Institutional members access full text with Ovid®

Share this article on:

Overcoming pharmacologic sanctuaries

Cory, Theodore J.a; Schacker, Timothy W.b; Stevenson, Marioc; Fletcher, Courtney V.a

Current Opinion in HIV and AIDS: May 2013 - Volume 8 - Issue 3 - p 190–195
doi: 10.1097/COH.0b013e32835fc68a
STATE OF HIV CURE: Edited by Françoise Barré-Sinoussi and Michael M. Lederman

Purpose of review Current antiretroviral treatment regimens represent significant improvements in the management of HIV-1 infection; however, these regimens have not achieved a functional or sterilizing cure. One barrier to achieving a cure may be suboptimal antiretroviral concentrations in sanctuary sites throughout the body, including the central nervous system, gut-associated lymphoid tissue, lymph nodes, and tissue macrophages. This review will focus on the problems associated with achieving effective concentrations in these restricted sanctuary sites, and potential strategies to overcome these barriers.

Recent findings Sufficient data exist to conclude that antiretroviral drug distribution is not uniform throughout the body. Low tissue/reservoir concentrations may be associated with viral replication. Multiple means to increase drug concentrations in sanctuary sites are being investigated, including modification of currently utilized drugs, blockade of transporters and enzymes that affect drug metabolism and pharmacokinetics, and local drug administration. Accumulating data suggest these methods increase antiretroviral concentrations in reservoirs of viral replication. No method has yet resulted in the complete clearance of HIV.

Summary New strategies for increasing antiretroviral concentrations in predominant sites of viral replication may provide more effective means for elimination of viral sanctuaries. Additional research is necessary to optimize antiretroviral tissue distribution in order to inhibit virus replication fully, and avoid resistance and replenishment of viral reservoirs that may persist in the face of antiretroviral therapy.

aAntiviral Pharmacology Laboratory, University of Nebraska Medical Center

bUniversity of Minnesota

cUniversity of Miami, USA
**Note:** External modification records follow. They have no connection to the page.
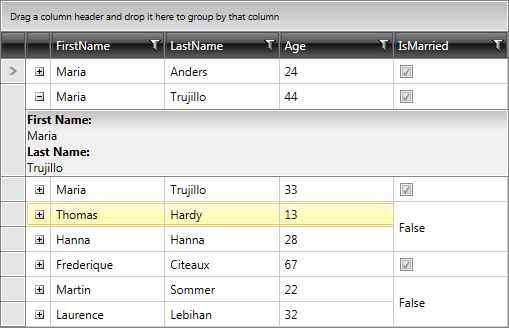
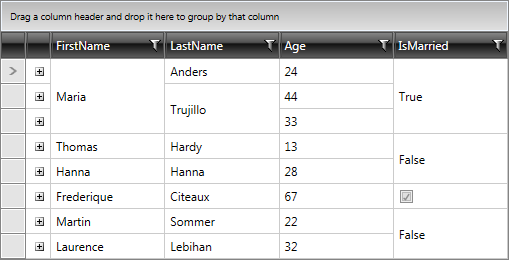
added new image on Merged Cells #158366

diff --git a/controls/radgridview/features/merged-cells.md b/controls/radgridview/features/merged-cells.md
@@ -44,8 +44,7 @@ The __three possible options__ are:
           
 
 __Example 1:__ Configure RadGridView to merge cells vertically
-        
-
+      
 #### __XAML__
 
 {{region gridview-merged-cells_2}}
@@ -67,7 +66,6 @@ Similarly, you can set the cells to be merged horizontally configuring RadGridVi
 
 __Example 2:__ Configure RadGridView to merge cells horizontally
         
-
 #### __XAML__
 
 {{region gridview-merged-cells_3}}
@@ -89,28 +87,38 @@ You can also configure merging for GridViewDataColumn through setting its __IsCe
 
 __Example 3:__ Configure cell merging per column
         
-
 #### __XAML__
 
 {{region gridview-merged-cells_4}}
 
-	<telerik:RadGridView
-	  ColumnWidth="*"
-	  MergedCellsDirection="Vertical"
-	  CanUserFreezeColumns="False"
-	  GroupRenderMode="Flat">
-	  <telerik:RadGridView.Columns>
-	    <telerik:GridViewDataColumn IsCellMergingEnabled="False"/>
-	  </telerik:RadGridView.Columns>
-	</telerik:RadGridView>
+	<telerik:RadGridView Grid.Row="0" 
+                             Name="radGridView" 
+							 ColumnWidth="*" 
+							 MergedCellsDirection="Horizontal"   
+                             CanUserFreezeColumns="False"
+							 GroupRenderMode="Flat"
+                             AutoGenerateColumns="False"
+                             RowDetailsTemplate="{StaticResource RowDetailsTemplate}">
+            <telerik:RadGridView.Columns>
+                <telerik:GridViewToggleRowDetailsColumn/>
+                <telerik:GridViewDataColumn DataMemberBinding="{Binding FirstName}"/>
+                <telerik:GridViewDataColumn DataMemberBinding="{Binding LastName}"/>
+                <telerik:GridViewDataColumn DataMemberBinding="{Binding FirstName}" IsCellMergingEnabled="False"/>
+                <telerik:GridViewDataColumn DataMemberBinding="{Binding LastName}" IsCellMergingEnabled="False"/>
+            </telerik:RadGridView.Columns>
+        </telerik:RadGridView>
 {{endregion}}
 
+>Please note RadGridView's definition in __Example 3__ is specific to illustrate it
+
+__Figure 3:__ RadGridView with configured cell merging per column
+
+![gridview merged cells 3](images/gridview_merged_cells_3.png)
+
 Merged cells are also supported when there is [RowDetails]({%slug radgridview-row-details-overview%})/[Hierarchy]({%slug gridview-hierachy-overview%}) defined for RadGridView.
-        
 
 __Example 4:__ Define RowDetailsTemplate
         
-
 #### __XAML__
 
 {{region gridview-merged-cells_5}}
@@ -126,7 +134,6 @@ __Example 4:__ Define RowDetailsTemplate
 {{endregion}}
 
 __Example 5:__ Specify RowDetailsTemplate for RadGridView
-        
 
 #### __XAML__
 
@@ -145,13 +152,13 @@ __Example 5:__ Specify RowDetailsTemplate for RadGridView
 	</telerik:RadGridView>
 {{endregion}}
 
-__Figure 3:__ RadGridView with merged cells and RowDetails defined
-
-![gridview merged cells 3](images/gridview_merged_cells_3.png)
-
-__Figure 4:__ RadGridView with merged cells and RowDetails expanded
+__Figure 4:__ RadGridView with merged cells and RowDetails defined
 
 ![gridview merged cells 4](images/gridview_merged_cells_4.png)
+
+__Figure 5:__ RadGridView with merged cells and RowDetails expanded
+
+![gridview merged cells 5](images/gridview_merged_cells_5.png)
 
 >Once the row details are expanded, the merged cell will be separated into two different subsets. The particular cell that is part of the expanded row will be considered as a single one instead.
           
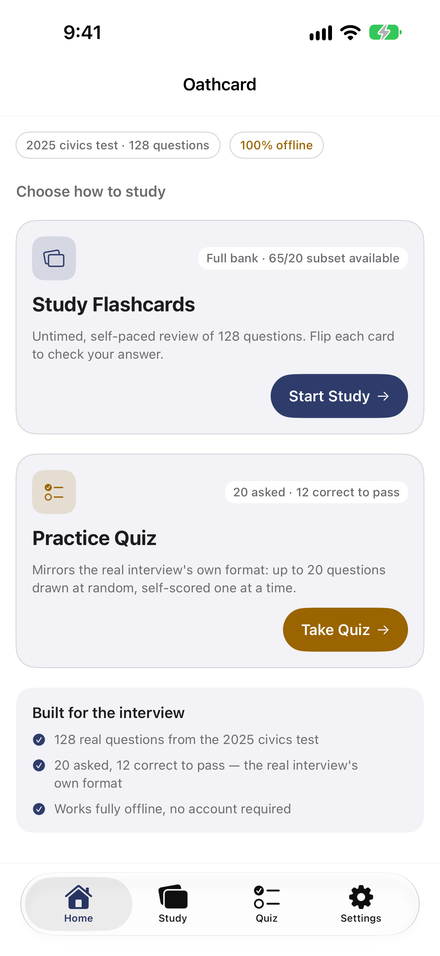
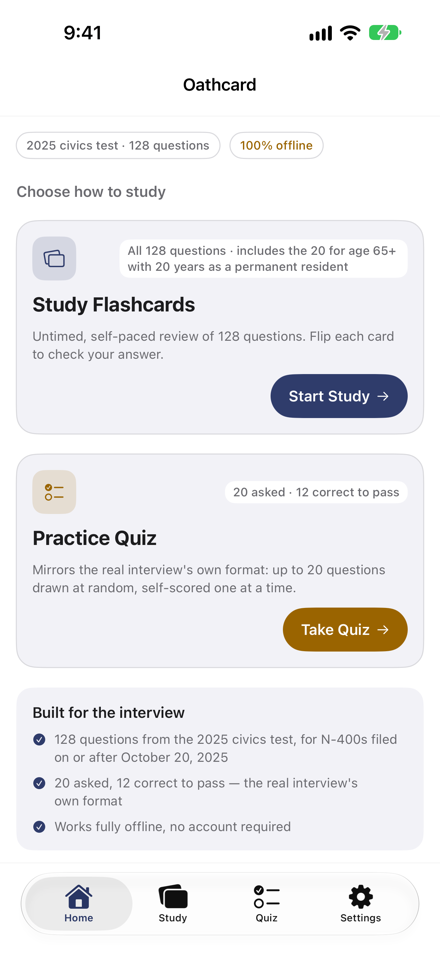
1.0.1 landing: screenshots from the host's 1.0.1 App Store shoot (civics-test-flashcards 9c1905c: Home, State Picker checked October 23, 2026, Practice Quiz)

diff --git a/index.html b/index.html
@@ -314,7 +314,7 @@
       <h2 id="shots-heading">See it</h2>
       <div style="display:flex;gap:16px;overflow-x:auto;padding:8px 0">
         <figure style="margin:0;flex:0 0 auto"><img src="screenshots/home.png" width="220" alt="Oathcard Home: Study Flashcards and Practice Quiz, 2025 civics test, 128 questions, 100% offline" loading="lazy" style="border-radius:16px"><figcaption class="secondary-text" style="font-size:14px">Study, quiz, and state officials.</figcaption></figure>
-        <figure style="margin:0;flex:0 0 auto"><img src="screenshots/state-officials.png" width="220" alt="State Picker showing California's governor and senators, checked October 18, 2026" loading="lazy" style="border-radius:16px"><figcaption class="secondary-text" style="font-size:14px">Officials dated—verifiable offline.</figcaption></figure>
+        <figure style="margin:0;flex:0 0 auto"><img src="screenshots/state-officials.png" width="220" alt="State Picker showing California's governor and senators, checked October 23, 2026" loading="lazy" style="border-radius:16px"><figcaption class="secondary-text" style="font-size:14px">Officials dated—verifiable offline.</figcaption></figure>
         <figure style="margin:0;flex:0 0 auto"><img src="screenshots/quiz.png" width="220" alt="Practice Quiz, question 1 of 20, accepted answer shown with I got it right and I got it wrong" loading="lazy" style="border-radius:16px"><figcaption class="secondary-text" style="font-size:14px">Practice 20-question interviews.</figcaption></figure>
       </div>
     </section>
Correspondence to Courtney V. Fletcher, PharmD, University of Nebraska Medical Center, College of Pharmacy, 986000 Nebraska Medical Center, Omaha, NE 68198, USA. Tel: +1 402 559 4333; e-mail:

© 2013 Lippincott Williams & Wilkins, Inc.